## Records provided
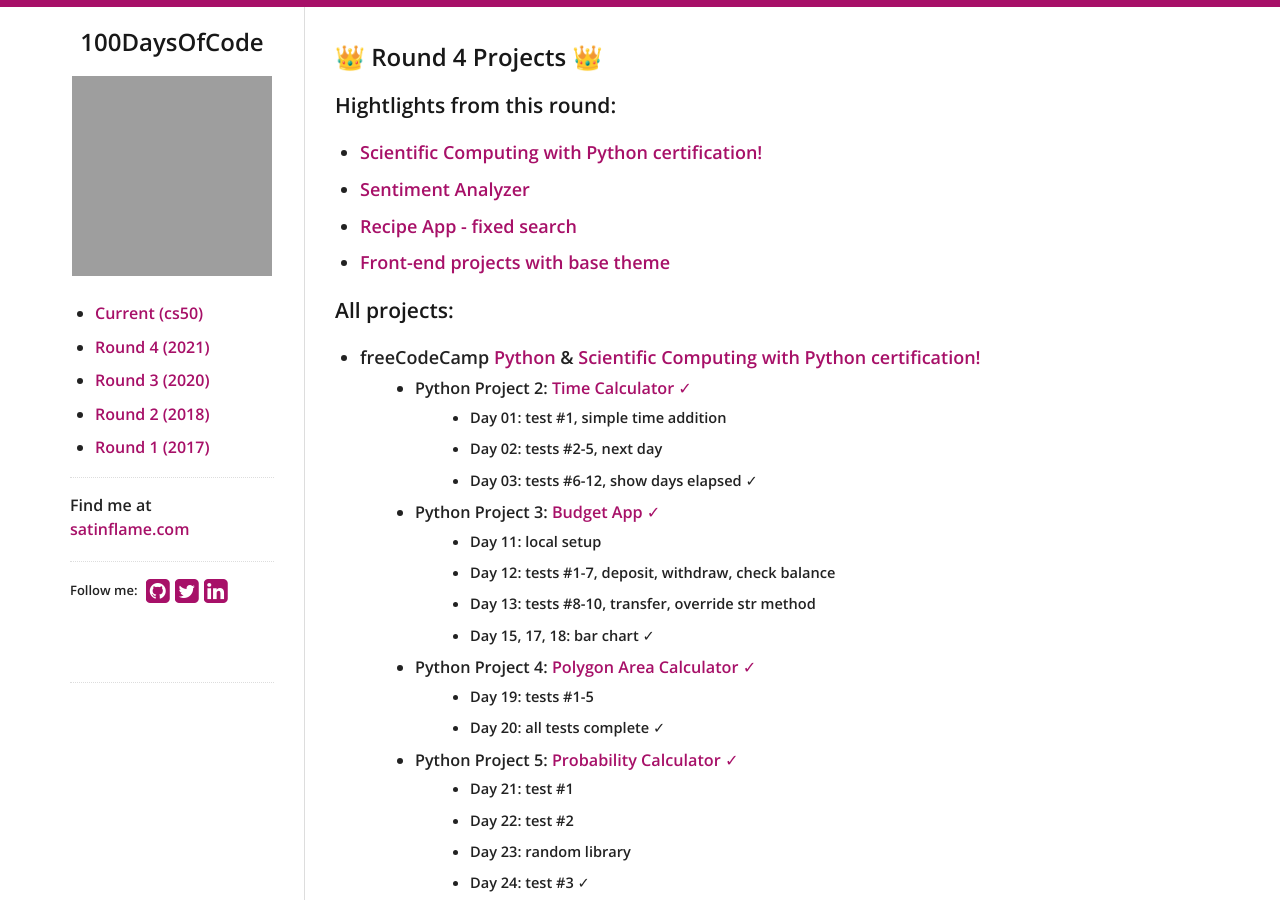
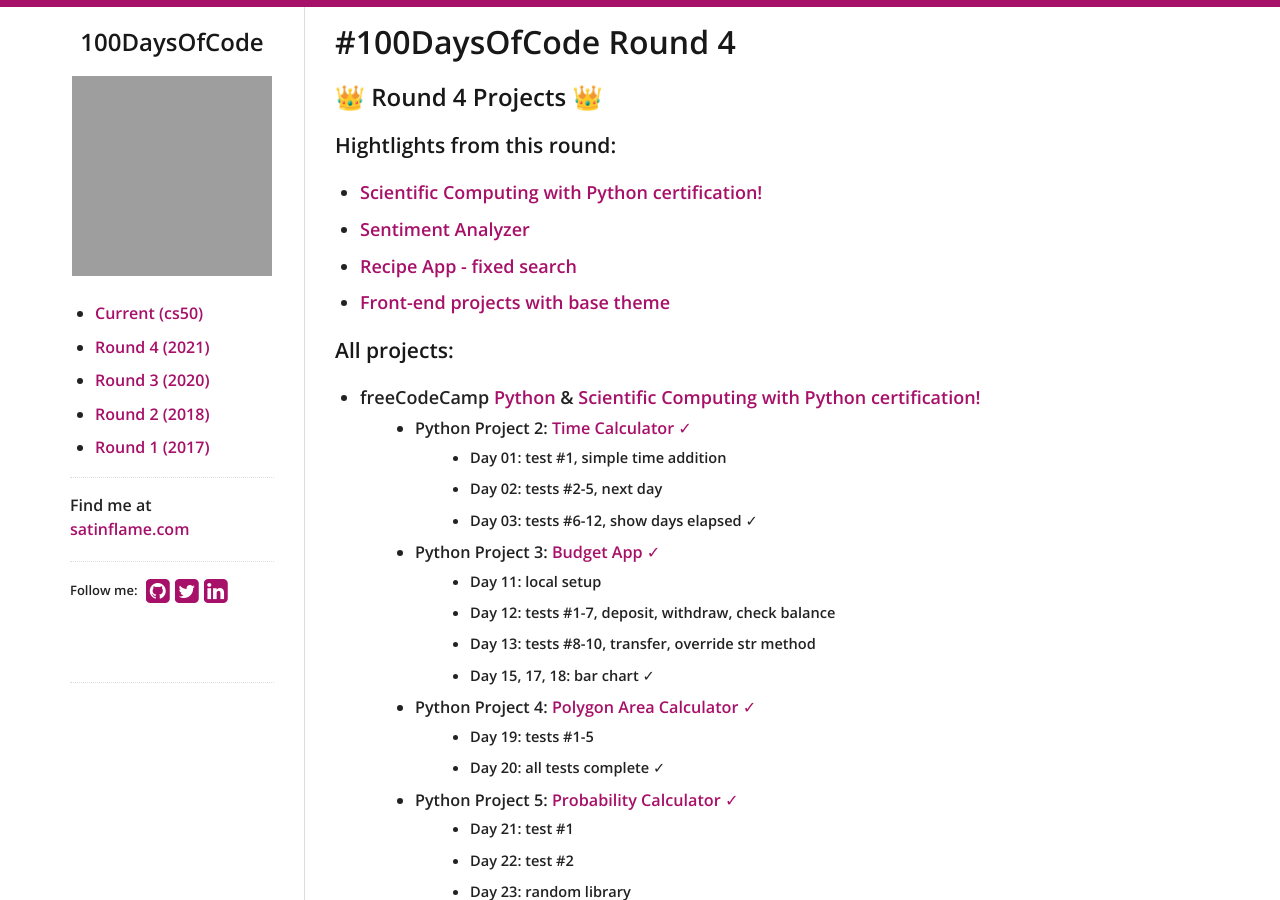
Before and after one commit to virtual/100daysofcode, a Jekyll site: the page built from r4.md, in a window 1280 px wide and 900 px high. Built offline with Jekyll 4.4.1, drawn with Linux system fonts in a browser that asks for light colours; nearby versions of some CDN libraries; our own code applies the rules of GitHub Pages for plain Markdown files; grey boxes are pictures that could not be loaded.

Commit message:
add title

```diff
--- a/r4.md
+++ b/r4.md
@@ -1,3 +1,4 @@
+# #100DaysOfCode Round 4
 
 ## 👑 Round 4 Projects 👑
 
```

## What you should do
Report the lines above that contain "Round".

## Exercise answer
+# #100DaysOfCode Round 4
 ## 👑 Round 4 Projects 👑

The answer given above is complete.